Pick out each line below containing "other".

(Record extracts Opens)

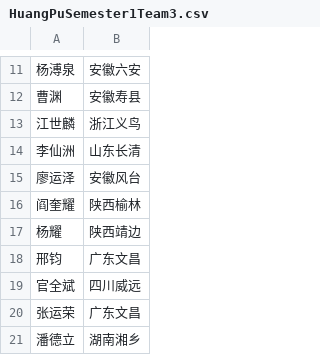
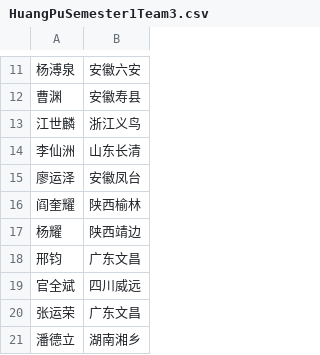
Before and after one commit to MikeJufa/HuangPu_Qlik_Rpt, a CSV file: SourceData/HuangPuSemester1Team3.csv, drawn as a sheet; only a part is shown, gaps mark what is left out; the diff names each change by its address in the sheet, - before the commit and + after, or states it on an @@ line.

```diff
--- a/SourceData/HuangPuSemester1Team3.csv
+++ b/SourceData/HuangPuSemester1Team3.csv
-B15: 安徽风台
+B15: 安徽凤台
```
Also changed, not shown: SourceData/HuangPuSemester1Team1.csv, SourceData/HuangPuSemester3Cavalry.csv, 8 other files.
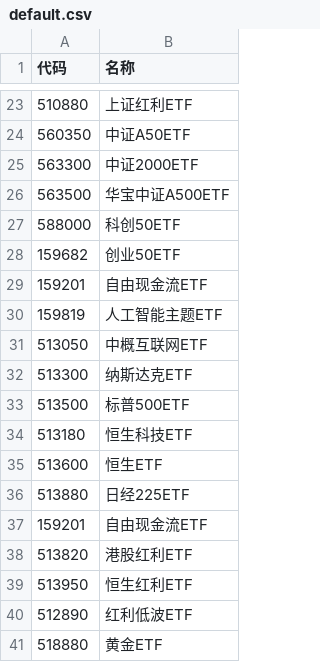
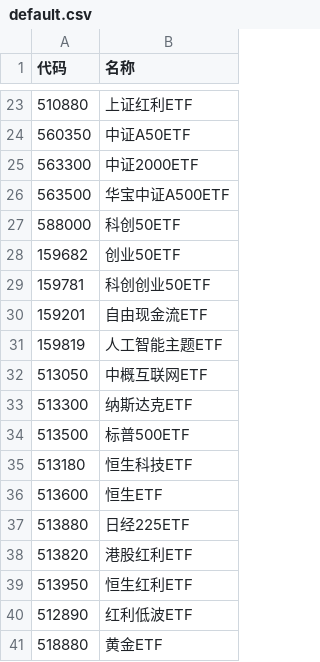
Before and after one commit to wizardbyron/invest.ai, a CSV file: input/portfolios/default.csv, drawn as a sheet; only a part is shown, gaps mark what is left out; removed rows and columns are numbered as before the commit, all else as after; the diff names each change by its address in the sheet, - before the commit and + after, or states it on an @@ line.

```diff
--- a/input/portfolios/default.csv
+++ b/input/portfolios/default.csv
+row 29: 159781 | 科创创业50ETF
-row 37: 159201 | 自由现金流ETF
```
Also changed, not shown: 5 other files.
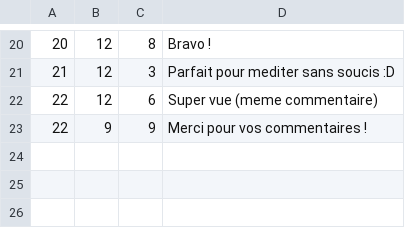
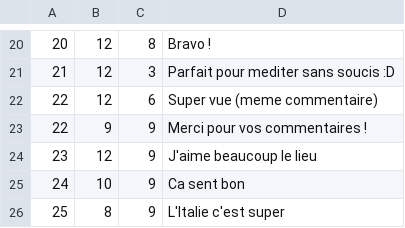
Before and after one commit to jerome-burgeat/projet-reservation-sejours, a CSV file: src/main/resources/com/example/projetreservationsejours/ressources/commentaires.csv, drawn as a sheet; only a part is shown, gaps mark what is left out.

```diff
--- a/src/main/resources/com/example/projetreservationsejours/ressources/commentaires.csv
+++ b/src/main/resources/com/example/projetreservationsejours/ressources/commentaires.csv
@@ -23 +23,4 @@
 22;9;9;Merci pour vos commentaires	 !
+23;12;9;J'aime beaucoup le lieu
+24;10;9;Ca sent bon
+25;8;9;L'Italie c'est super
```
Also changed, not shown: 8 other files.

(Record extracts Closes)
(Record extracts Opens)

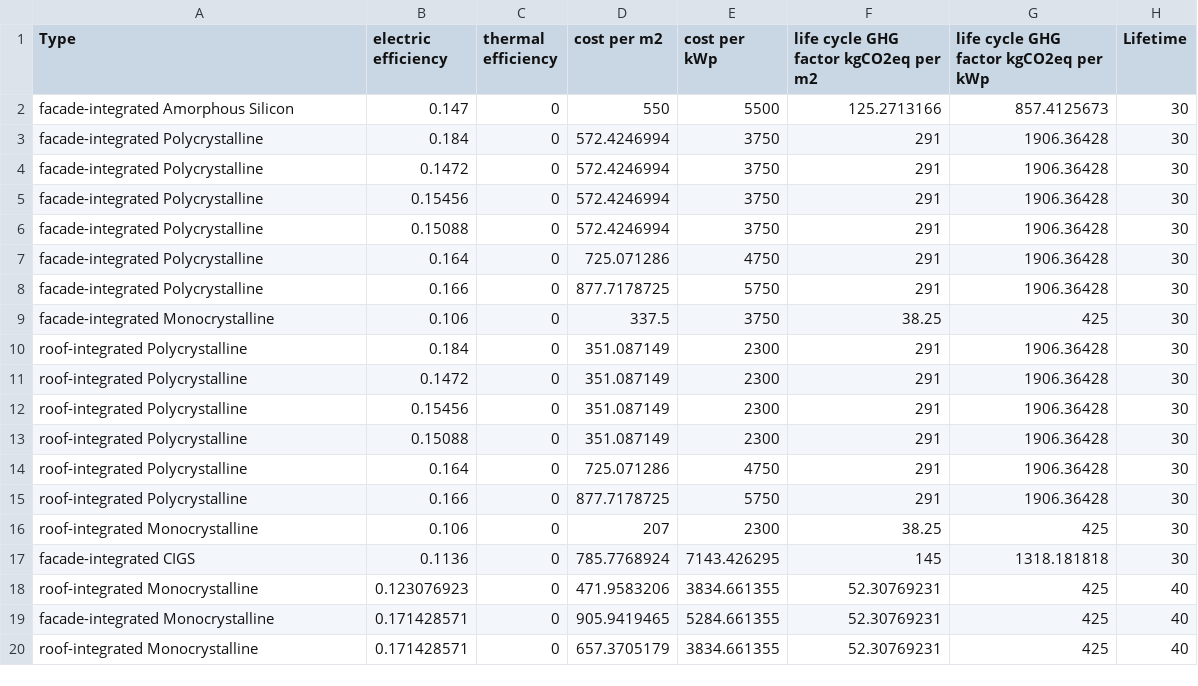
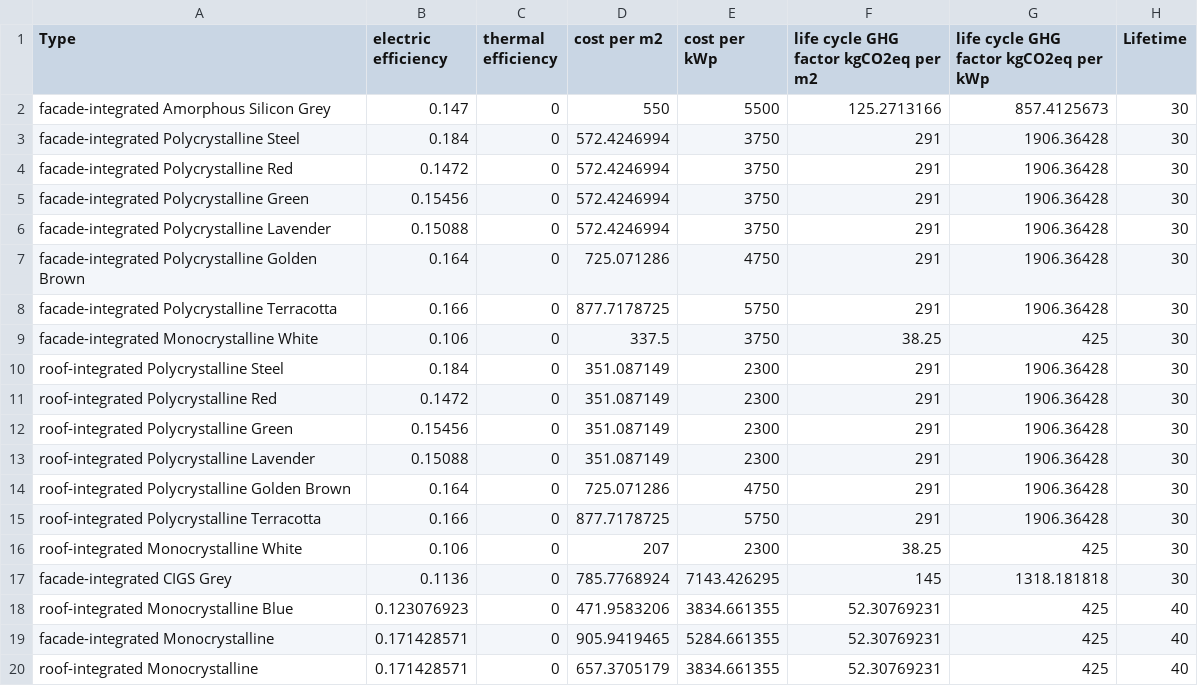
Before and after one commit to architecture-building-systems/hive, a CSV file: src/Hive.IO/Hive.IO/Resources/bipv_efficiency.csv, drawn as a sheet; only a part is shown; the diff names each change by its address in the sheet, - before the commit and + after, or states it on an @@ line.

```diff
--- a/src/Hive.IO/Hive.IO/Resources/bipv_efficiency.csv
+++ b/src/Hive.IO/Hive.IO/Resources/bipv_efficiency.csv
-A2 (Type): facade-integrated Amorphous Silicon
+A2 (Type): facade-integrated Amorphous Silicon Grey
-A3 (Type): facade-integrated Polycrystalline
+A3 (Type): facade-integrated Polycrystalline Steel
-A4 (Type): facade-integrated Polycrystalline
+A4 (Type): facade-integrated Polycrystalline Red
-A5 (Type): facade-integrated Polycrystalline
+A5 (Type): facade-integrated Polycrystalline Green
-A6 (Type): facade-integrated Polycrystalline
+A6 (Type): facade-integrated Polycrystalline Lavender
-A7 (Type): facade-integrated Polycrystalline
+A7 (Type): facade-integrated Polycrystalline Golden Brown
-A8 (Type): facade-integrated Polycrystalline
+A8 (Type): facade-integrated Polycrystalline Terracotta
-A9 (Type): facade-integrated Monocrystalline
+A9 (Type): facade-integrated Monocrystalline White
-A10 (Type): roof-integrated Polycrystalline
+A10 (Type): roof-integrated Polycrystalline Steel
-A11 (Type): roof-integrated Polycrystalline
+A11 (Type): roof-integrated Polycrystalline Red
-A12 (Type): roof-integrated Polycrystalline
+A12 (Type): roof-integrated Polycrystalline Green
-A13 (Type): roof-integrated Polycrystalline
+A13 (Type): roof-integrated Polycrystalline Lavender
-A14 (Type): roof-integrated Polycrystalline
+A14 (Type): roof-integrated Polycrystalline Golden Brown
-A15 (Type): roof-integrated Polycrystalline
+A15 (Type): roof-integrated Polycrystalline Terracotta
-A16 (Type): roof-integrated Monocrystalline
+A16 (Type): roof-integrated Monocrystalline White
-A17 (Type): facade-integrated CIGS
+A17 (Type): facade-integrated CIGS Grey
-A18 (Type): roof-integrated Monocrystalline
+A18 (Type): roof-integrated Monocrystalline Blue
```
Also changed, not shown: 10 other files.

(Record extracts Closes)

_Response area_
Also changed, not shown: SourceData/HuangPuSemester1Team1.csv, SourceData/HuangPuSemester3Cavalry.csv, 8 other files.
Also changed, not shown: 5 other files.
Also changed, not shown: 8 other files.
Also changed, not shown: 10 other files.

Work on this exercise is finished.